I have been impressed by the thermal properties of the giant thermal mug. I had to drop the van off at the mechanics in the middle of a morning trip because the van started overheating. I thought it would be a quick job, but they had to keep the van overnight. Unfortunately, I left the giant mug sitting in the van the whole time.
The following day I went to pick up the van. I climbed in and noticed the giant mug sitting there patiently. I hefted it in my hand to check the weight. Hopeful. Perhaps recklessly hopeful, but still hopeful. I realised there was still tea in it. I wondered just how good these giant thermal mugs really were. They had proved to me in the past that they had some game. Well beyond any expectations I'd held. But could they seriously keep half a cup of tea warm overnight? The thought was preposterous, but that slowed my hand none as I brought the mug to quivering lips for a timid taste.

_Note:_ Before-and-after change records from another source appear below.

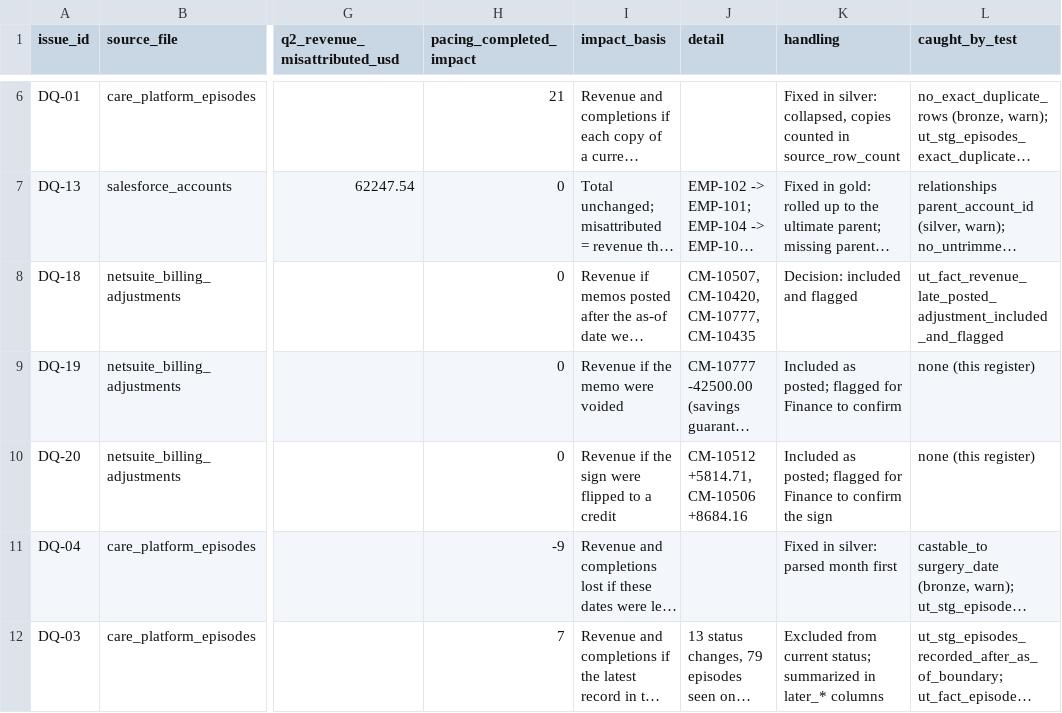
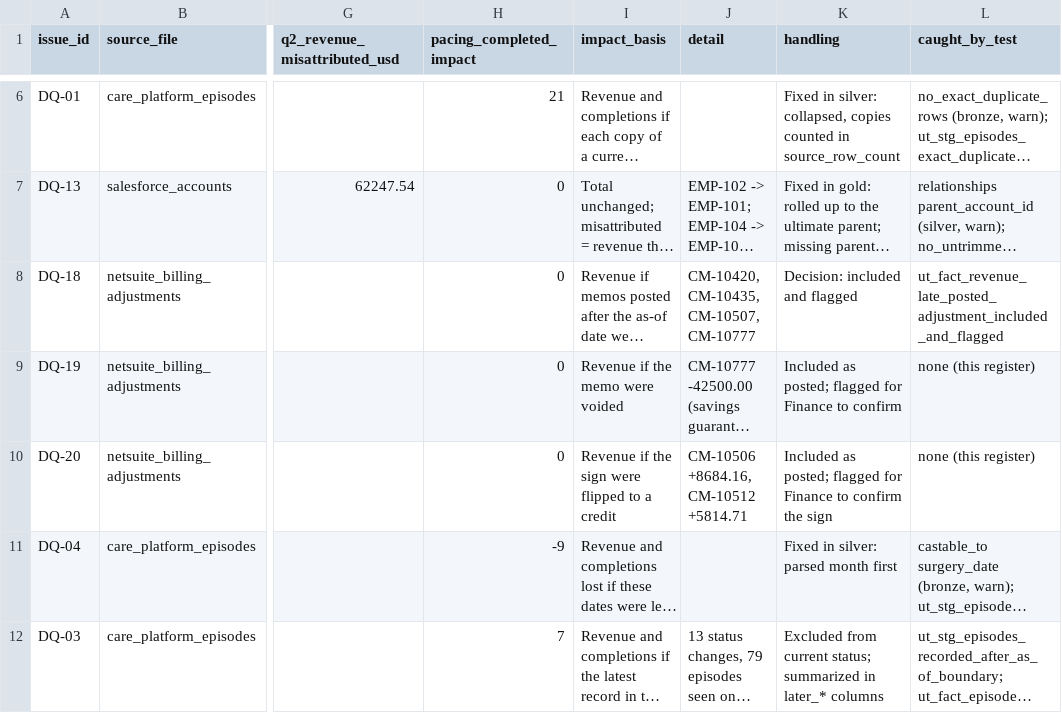
Before and after one commit to atuljSOM/carrum-take-home, a CSV file: outputs/q2c_data_quality_register.csv, drawn as a sheet; only a part is shown, gaps mark what is left out; long unchanged cells end in …; the diff names each change by its address in the sheet, - before the commit and + after, or states it on an @@ line.

```diff
--- a/outputs/q2c_data_quality_register.csv
+++ b/outputs/q2c_data_quality_register.csv
-J8 (detail): CM-10507, CM-10420, CM-10777, CM-10435
+J8 (detail): CM-10420, CM-10435, CM-10507, CM-10777
-J10 (detail): CM-10512 +5814.71, CM-10506 +8684.16
+J10 (detail): CM-10506 +8684.16, CM-10512 +5814.71
```
Also changed, not shown: 15 other files.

My fragile, budding hopes were roundly smashed. The tea was totally cold. I sat there for a moment, by myself, in a cold van, on a cold and grey morning, with a cold cup of stolen promise resting in my lap.
Then I drove home and made myself a pot of tea in the four cup teapot. Some would say it was immoderate consumption as means of escape. They may be right.
I am almost officially my mum. Today I wore five layers of clothing and I loved every one of them. Yesterday, I spend 30 minutes decrying to Jemma the frequent and systemic abuse of teflon surfaces by metal cooking utensils that I observe in all areas of my daily life. And I wasn't just being funny. I really, truly cannot understand the perverse friendship people seem to think exists between non-stick pans and metal.
I think my upbringing is officially complete.